(Input material)
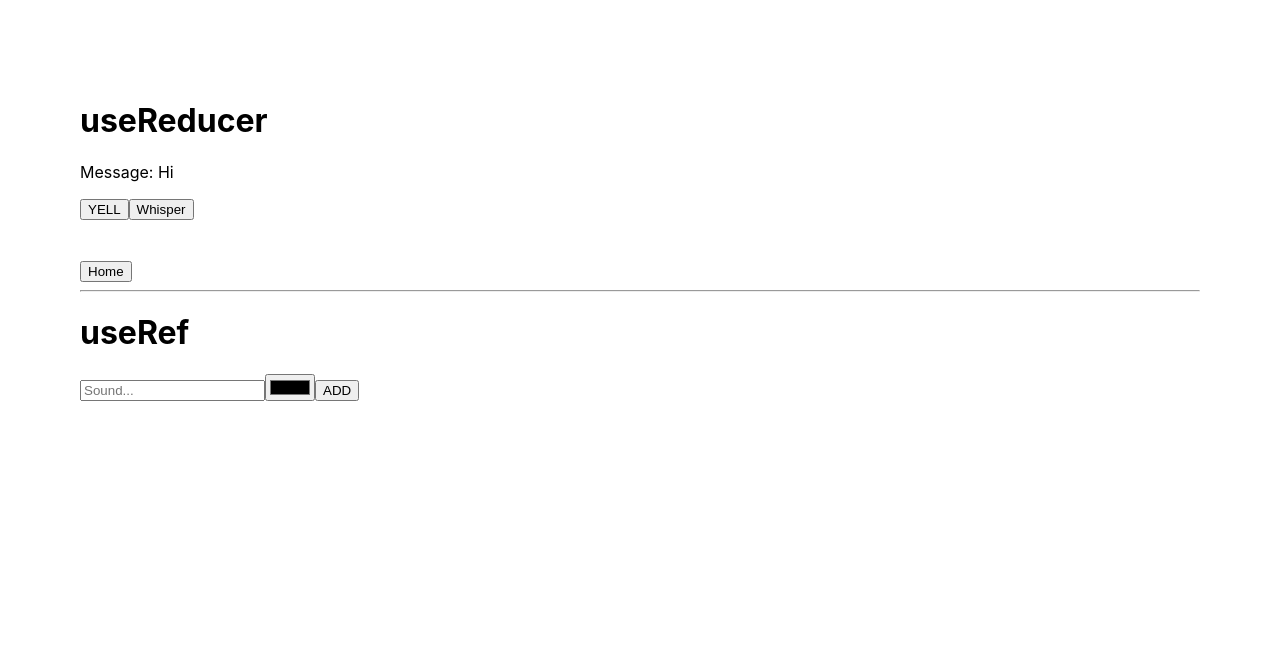
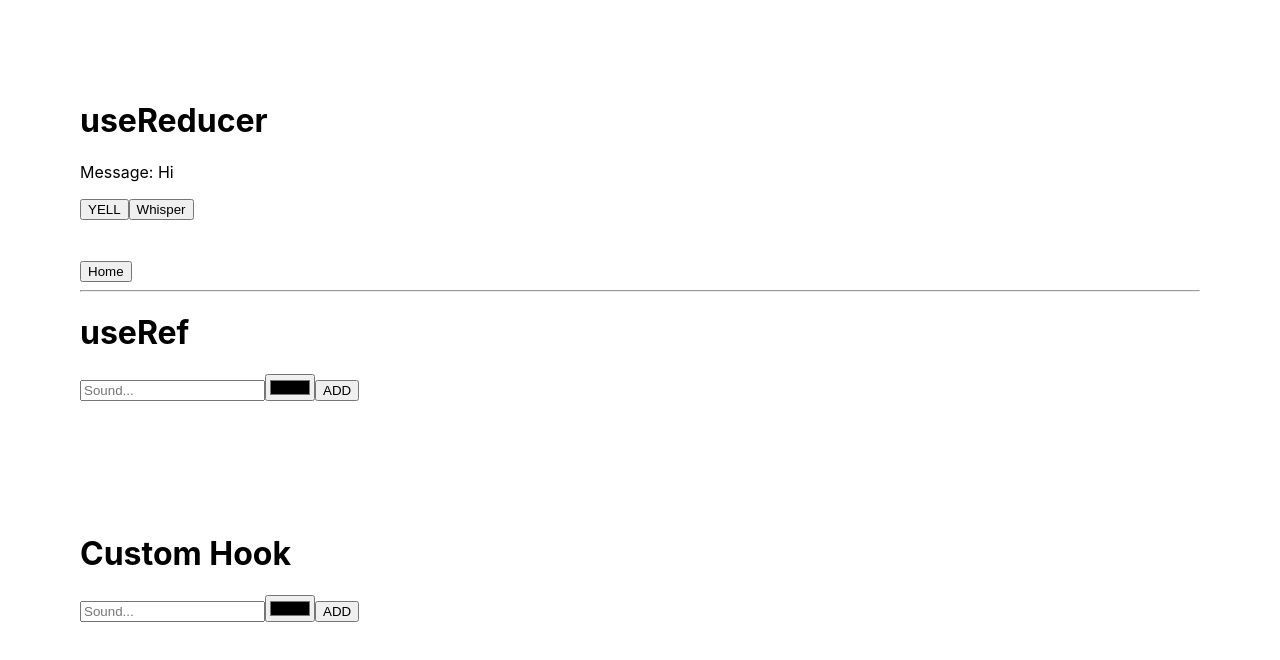
Before and after one commit to brakwaku/react-hooks, a React (Create React App) app: page /use-reducer in a window 1280 px wide. Shown: the top 660 px of the page. Built offline with nearby package versions, Linux system fonts and the light colour scheme.

Commit message:
Custom Input Hook

```diff
--- /dev/null
+++ b/src/components/useInput.js
@@ -0,0 +1,13 @@
+import { useState } from 'react';
+
+export function useInput(initialValue) {
+  const [value, setValue] = useState(initialValue);
+
+  return [
+    {
+      value,
+      onChange: (e) => setValue(e.target.value),
+    },
+    () => setValue(initialValue),
+  ];
+}
--- a/src/screens/MyUseReducerScreen.js
+++ b/src/screens/MyUseReducerScreen.js
@@ -1,26 +1,30 @@
-import React, { useReducer, useRef } from "react";
+import React, { useReducer, useRef } from 'react';
+import { useInput } from '../components/useInput';
 
 const initialState = {
-    message: 'Hi'
+  message: 'Hi',
 };
 
 const reducer = (state, action) => {
-    switch(action.type) {
+  switch (action.type) {
     case 'yell':
       return {
-                message: `HEY!, I just said ${state.message}`
+        message: `HEY!, I just said ${state.message}`,
       };
     case 'whisper':
       return {
-                message: `excuse me I just said ${state.message}`
-            }
+        message: `excuse me I just said ${state.message}`,
+      };
     default:
       return;
   }
-}
+};
 
 const MyUseReducerScreen = () => {
   const [state, dispatch] = useReducer(reducer, initialState);
+
+  const [titleProps, resetTitle] = useInput('');
+  const [colorProps, resetColor] = useInput('#000000');
 
   const sound = useRef();
   const color = useRef();
@@ -32,28 +36,50 @@ const MyUseReducerScreen = () => {
     alert(`${soundVal} sounds like ${colorVal}`);
     sound.current.value = '';
     color.current.value = '';
-  }
+  };
+
+  const submit2 = (e) => {
+    e.preventDefault();
+    alert(`${titleProps.value} sounds like ${colorProps.value}`);
+    resetTitle();
+    resetColor();
+  };
   return (
+    <>
       <div className="app-wrapper">
         <h1>useReducer</h1>
         <p>Message: {state.message}</p>
-      <button onClick={() => dispatch({type: 'yell'})}>YELL</button>
-      <button onClick={() => dispatch({type: 'whisper'})}>Whisper</button>
+        <button onClick={() => dispatch({ type: 'yell' })}>YELL</button>
+        <button onClick={() => dispatch({ type: 'whisper' })}>Whisper</button>
         <br />
         <br />
         <br />
-      <a href="/"><button>Home</button></a>
+        <a href="/">
+          <button>Home</button>
+        </a>
         <hr />
 
         <div>
           <h1>useRef</h1>
           <form onSubmit={submit}>
-              <input ref={sound} type='text' placeholder="Sound..."/>
-              <input ref={color} type='color' />
+            <input ref={sound} type="text" placeholder="Sound..." />
+            <input ref={color} type="color" />
             <button>ADD</button>
           </form>
         </div>
       </div>
+
+      <div className="app-wrapper">
+        <div>
+        <h1>Custom Hook</h1>
+          <form onSubmit={submit2}>
+            <input {...titleProps} type="text" placeholder="Sound..." />
+            <input {...colorProps} type="color" />
+            <button>ADD</button>
+          </form>
+        </div>
+      </div>
+    </>
   );
 };
 
```
Also changed, not shown: 1 other file (tests, documents, lock files or other folders). Lines whose indentation alone changed are shown as unchanged.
(End Input material)
▶ **Assignment**
Every line above must appear in the answer unchanged, and no picture may appear in it.

▶ **Solution below**
Before and after one commit to brakwaku/react-hooks, a React (Create React App) app: page /use-reducer in a window 1280 px wide. Shown: the top 660 px of the page. Built offline with nearby package versions, Linux system fonts and the light colour scheme.

Commit message:
Custom Input Hook

```diff
--- /dev/null
+++ b/src/components/useInput.js
@@ -0,0 +1,13 @@
+import { useState } from 'react';
+
+export function useInput(initialValue) {
+  const [value, setValue] = useState(initialValue);
+
+  return [
+    {
+      value,
+      onChange: (e) => setValue(e.target.value),
+    },
+    () => setValue(initialValue),
+  ];
+}
--- a/src/screens/MyUseReducerScreen.js
+++ b/src/screens/MyUseReducerScreen.js
@@ -1,26 +1,30 @@
-import React, { useReducer, useRef } from "react";
+import React, { useReducer, useRef } from 'react';
+import { useInput } from '../components/useInput';
 
 const initialState = {
-    message: 'Hi'
+  message: 'Hi',
 };
 
 const reducer = (state, action) => {
-    switch(action.type) {
+  switch (action.type) {
     case 'yell':
       return {
-                message: `HEY!, I just said ${state.message}`
+        message: `HEY!, I just said ${state.message}`,
       };
     case 'whisper':
       return {
-                message: `excuse me I just said ${state.message}`
-            }
+        message: `excuse me I just said ${state.message}`,
+      };
     default:
       return;
   }
-}
+};
 
 const MyUseReducerScreen = () => {
   const [state, dispatch] = useReducer(reducer, initialState);
+
+  const [titleProps, resetTitle] = useInput('');
+  const [colorProps, resetColor] = useInput('#000000');
 
   const sound = useRef();
   const color = useRef();
@@ -32,28 +36,50 @@ const MyUseReducerScreen = () => {
     alert(`${soundVal} sounds like ${colorVal}`);
     sound.current.value = '';
     color.current.value = '';
-  }
+  };
+
+  const submit2 = (e) => {
+    e.preventDefault();
+    alert(`${titleProps.value} sounds like ${colorProps.value}`);
+    resetTitle();
+    resetColor();
+  };
   return (
+    <>
       <div className="app-wrapper">
         <h1>useReducer</h1>
         <p>Message: {state.message}</p>
-      <button onClick={() => dispatch({type: 'yell'})}>YELL</button>
-      <button onClick={() => dispatch({type: 'whisper'})}>Whisper</button>
+        <button onClick={() => dispatch({ type: 'yell' })}>YELL</button>
+        <button onClick={() => dispatch({ type: 'whisper' })}>Whisper</button>
         <br />
         <br />
         <br />
-      <a href="/"><button>Home</button></a>
+        <a href="/">
+          <button>Home</button>
+        </a>
         <hr />
 
         <div>
           <h1>useRef</h1>
           <form onSubmit={submit}>
-              <input ref={sound} type='text' placeholder="Sound..."/>
-              <input ref={color} type='color' />
+            <input ref={sound} type="text" placeholder="Sound..." />
+            <input ref={color} type="color" />
             <button>ADD</button>
           </form>
         </div>
       </div>
+
+      <div className="app-wrapper">
+        <div>
+        <h1>Custom Hook</h1>
+          <form onSubmit={submit2}>
+            <input {...titleProps} type="text" placeholder="Sound..." />
+            <input {...colorProps} type="color" />
+            <button>ADD</button>
+          </form>
+        </div>
+      </div>
+    </>
   );
 };
 
```
Also changed, not shown: 1 other file (tests, documents, lock files or other folders). Lines whose indentation alone changed are shown as unchanged.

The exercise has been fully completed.